- TASK ITEM
All entries are to be retyped without alteration.

- INPUT FOR THIS TASK
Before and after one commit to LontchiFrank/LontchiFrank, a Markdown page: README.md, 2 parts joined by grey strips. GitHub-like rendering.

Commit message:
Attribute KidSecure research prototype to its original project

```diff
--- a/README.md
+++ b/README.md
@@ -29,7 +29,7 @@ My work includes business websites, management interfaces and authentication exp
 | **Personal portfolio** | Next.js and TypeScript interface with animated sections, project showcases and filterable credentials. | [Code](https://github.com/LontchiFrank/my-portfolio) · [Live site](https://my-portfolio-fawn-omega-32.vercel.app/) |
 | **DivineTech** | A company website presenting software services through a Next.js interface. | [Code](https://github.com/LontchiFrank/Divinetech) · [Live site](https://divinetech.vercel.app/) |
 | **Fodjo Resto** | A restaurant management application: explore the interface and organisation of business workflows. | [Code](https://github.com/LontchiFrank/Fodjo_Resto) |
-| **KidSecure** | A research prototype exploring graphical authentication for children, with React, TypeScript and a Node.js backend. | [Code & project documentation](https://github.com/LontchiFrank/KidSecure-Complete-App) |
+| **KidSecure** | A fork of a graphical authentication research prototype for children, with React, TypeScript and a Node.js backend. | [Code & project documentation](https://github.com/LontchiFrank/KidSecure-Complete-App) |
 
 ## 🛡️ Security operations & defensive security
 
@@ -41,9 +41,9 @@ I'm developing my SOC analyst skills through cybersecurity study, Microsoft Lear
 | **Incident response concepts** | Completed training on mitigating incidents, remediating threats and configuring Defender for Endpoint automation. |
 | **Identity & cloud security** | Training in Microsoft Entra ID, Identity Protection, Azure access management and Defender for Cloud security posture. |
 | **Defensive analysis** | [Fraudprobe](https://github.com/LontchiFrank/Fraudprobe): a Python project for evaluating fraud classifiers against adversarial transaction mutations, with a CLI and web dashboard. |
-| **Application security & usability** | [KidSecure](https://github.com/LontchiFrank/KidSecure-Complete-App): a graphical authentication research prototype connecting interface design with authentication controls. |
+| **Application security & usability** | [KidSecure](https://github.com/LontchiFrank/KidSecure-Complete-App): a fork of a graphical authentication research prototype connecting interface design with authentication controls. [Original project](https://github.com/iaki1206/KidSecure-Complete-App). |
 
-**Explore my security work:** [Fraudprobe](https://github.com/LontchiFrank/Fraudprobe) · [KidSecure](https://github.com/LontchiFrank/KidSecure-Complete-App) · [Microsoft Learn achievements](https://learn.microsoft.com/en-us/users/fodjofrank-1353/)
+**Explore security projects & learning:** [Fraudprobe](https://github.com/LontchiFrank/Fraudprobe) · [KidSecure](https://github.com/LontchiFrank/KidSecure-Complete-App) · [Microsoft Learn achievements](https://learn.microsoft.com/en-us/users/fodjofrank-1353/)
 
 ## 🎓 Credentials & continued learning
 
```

- RESPONSE
Before and after one commit to LontchiFrank/LontchiFrank, a Markdown page: README.md, 2 parts joined by grey strips. GitHub-like rendering.

Commit message:
Attribute KidSecure research prototype to its original project

```diff
--- a/README.md
+++ b/README.md
@@ -29,7 +29,7 @@ My work includes business websites, management interfaces and authentication exp
 | **Personal portfolio** | Next.js and TypeScript interface with animated sections, project showcases and filterable credentials. | [Code](https://github.com/LontchiFrank/my-portfolio) · [Live site](https://my-portfolio-fawn-omega-32.vercel.app/) |
 | **DivineTech** | A company website presenting software services through a Next.js interface. | [Code](https://github.com/LontchiFrank/Divinetech) · [Live site](https://divinetech.vercel.app/) |
 | **Fodjo Resto** | A restaurant management application: explore the interface and organisation of business workflows. | [Code](https://github.com/LontchiFrank/Fodjo_Resto) |
-| **KidSecure** | A research prototype exploring graphical authentication for children, with React, TypeScript and a Node.js backend. | [Code & project documentation](https://github.com/LontchiFrank/KidSecure-Complete-App) |
+| **KidSecure** | A fork of a graphical authentication research prototype for children, with React, TypeScript and a Node.js backend. | [Code & project documentation](https://github.com/LontchiFrank/KidSecure-Complete-App) |
 
 ## 🛡️ Security operations & defensive security
 
@@ -41,9 +41,9 @@ I'm developing my SOC analyst skills through cybersecurity study, Microsoft Lear
 | **Incident response concepts** | Completed training on mitigating incidents, remediating threats and configuring Defender for Endpoint automation. |
 | **Identity & cloud security** | Training in Microsoft Entra ID, Identity Protection, Azure access management and Defender for Cloud security posture. |
 | **Defensive analysis** | [Fraudprobe](https://github.com/LontchiFrank/Fraudprobe): a Python project for evaluating fraud classifiers against adversarial transaction mutations, with a CLI and web dashboard. |
-| **Application security & usability** | [KidSecure](https://github.com/LontchiFrank/KidSecure-Complete-App): a graphical authentication research prototype connecting interface design with authentication controls. |
+| **Application security & usability** | [KidSecure](https://github.com/LontchiFrank/KidSecure-Complete-App): a fork of a graphical authentication research prototype connecting interface design with authentication controls. [Original project](https://github.com/iaki1206/KidSecure-Complete-App). |
 
-**Explore my security work:** [Fraudprobe](https://github.com/LontchiFrank/Fraudprobe) · [KidSecure](https://github.com/LontchiFrank/KidSecure-Complete-App) · [Microsoft Learn achievements](https://learn.microsoft.com/en-us/users/fodjofrank-1353/)
+**Explore security projects & learning:** [Fraudprobe](https://github.com/LontchiFrank/Fraudprobe) · [KidSecure](https://github.com/LontchiFrank/KidSecure-Complete-App) · [Microsoft Learn achievements](https://learn.microsoft.com/en-us/users/fodjofrank-1353/)
 
 ## 🎓 Credentials & continued learning
 
```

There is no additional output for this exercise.